230 POLITICAL PRISONERS.
The number of Cubans behind bars for political reasons rose by 20
to 230 people in the first half of this year, said the Cuban Commission
for Human Rights and National Reconciliation, reports Reuters (July 3,
2002). The rise ended a downward trend during the last decade and was
due to increased political repression on the island, mainly in February
and March, it said. The commission, headed by veteran activist Elizardo
Sanchez, is a dissident group with no legal recognition in Cuba but is
tolerated by President Fidel Castro's Government. Sanchez said he
did not have recent information on at least 30 more political prisoners
and believed they were still in jail. They were not included in the
tally of 230. Cuba is the only country in the hemisphere that does not

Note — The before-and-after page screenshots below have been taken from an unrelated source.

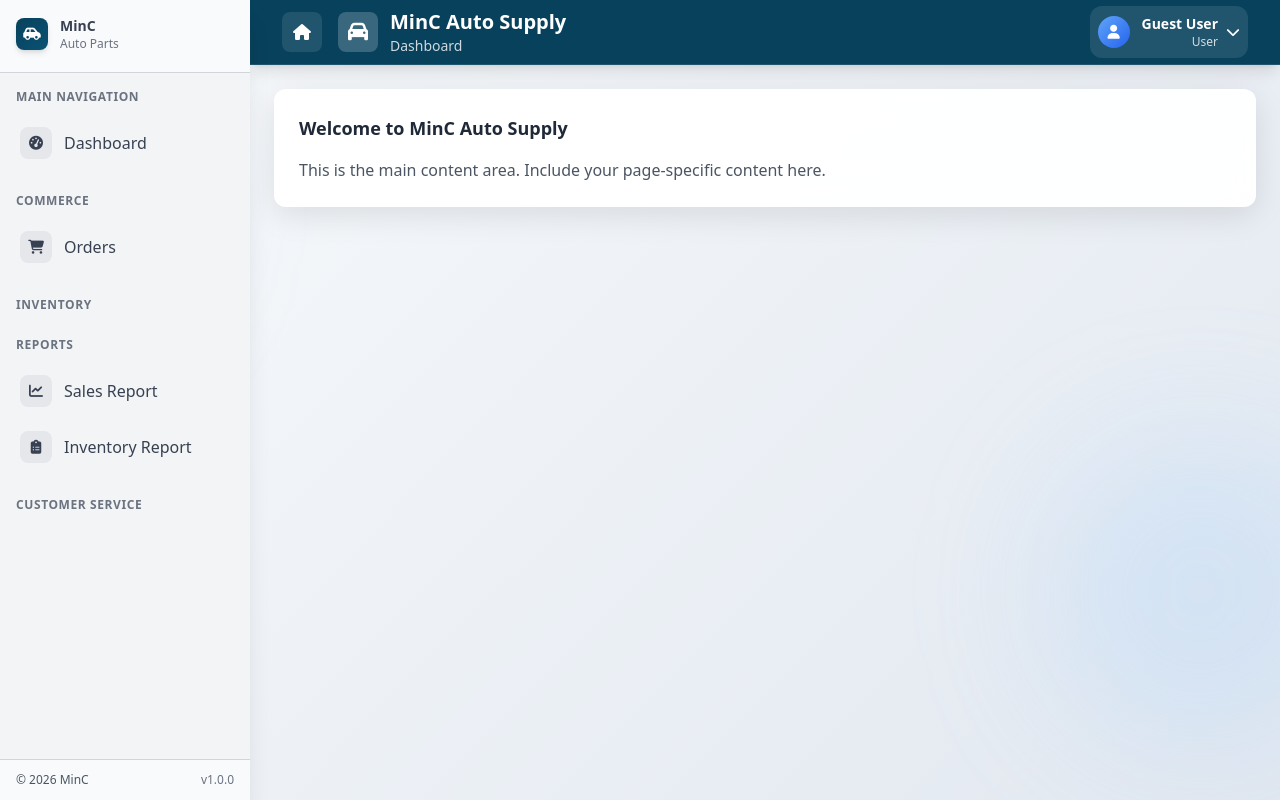
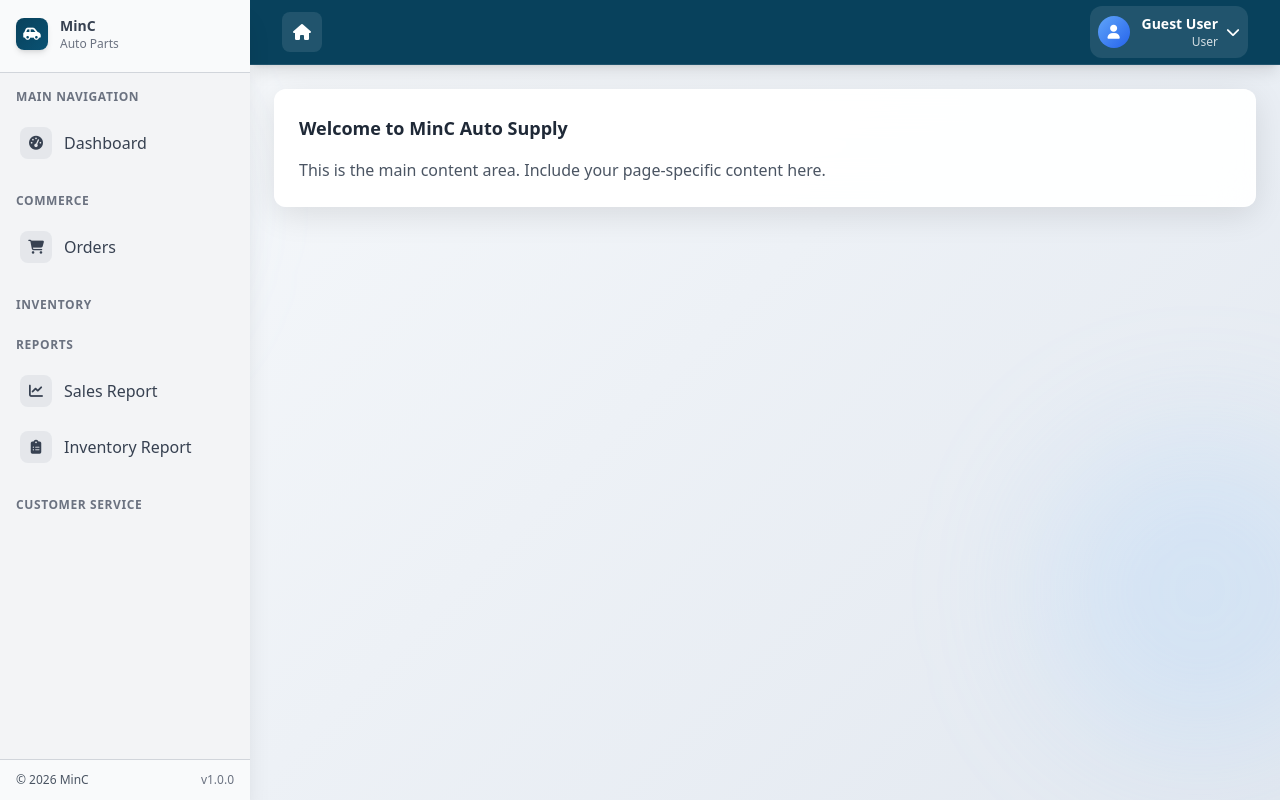
Before and after one commit to A1rlay/MinC_Project, a PHP site: page /pages/app/frontend/app.php in a window 1280 px wide. Run offline with PHP 8.4, Linux system fonts and the light colour scheme; some libraries are stand-ins or nearby versions.

Commit message:
Remove unnecesary UI in the dashboard

```diff
--- a/app/frontend/app.php
+++ b/app/frontend/app.php
@@ -466,16 +466,6 @@ if ($user['is_logged_in'] && isset($user['user_id'])) {
                     <i class="fas fa-home"></i>
                 </a>
 
-                <!-- Icon and Title -->
-                <div class="flex items-center">
-                    <div class="w-10 h-10 bg-white/20 rounded-lg flex items-center justify-center mr-3">
-                        <i class="fas fa-car text-white text-xl"></i>
-                    </div>
-                    <div>
-                        <h1 class="text-xl font-bold">MinC Auto Supply</h1>
-                        <p class="text-sm opacity-80"><?php echo htmlspecialchars($page_title); ?></p>
-                    </div>
-                </div>
             </div>
 
                     <!-- Right Side -->
```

allow the International Red Cross and other humanitarian organizations
access to its jails, said Sanchez. The Castro Government considers all
dissidents to be pawns of the U.S. and maintains there are no political
prisoners in Cuba. It contends those listed by the dissidents were
jailed for common crimes. In May, a week before a visit by former U.S.
President Jimmy Carter, authorities freed Cuba's most known
political prisoner, Vladimiro Roca, after he served almost five years on
charges of subversion for a document he authored criticizing the
communist economic system.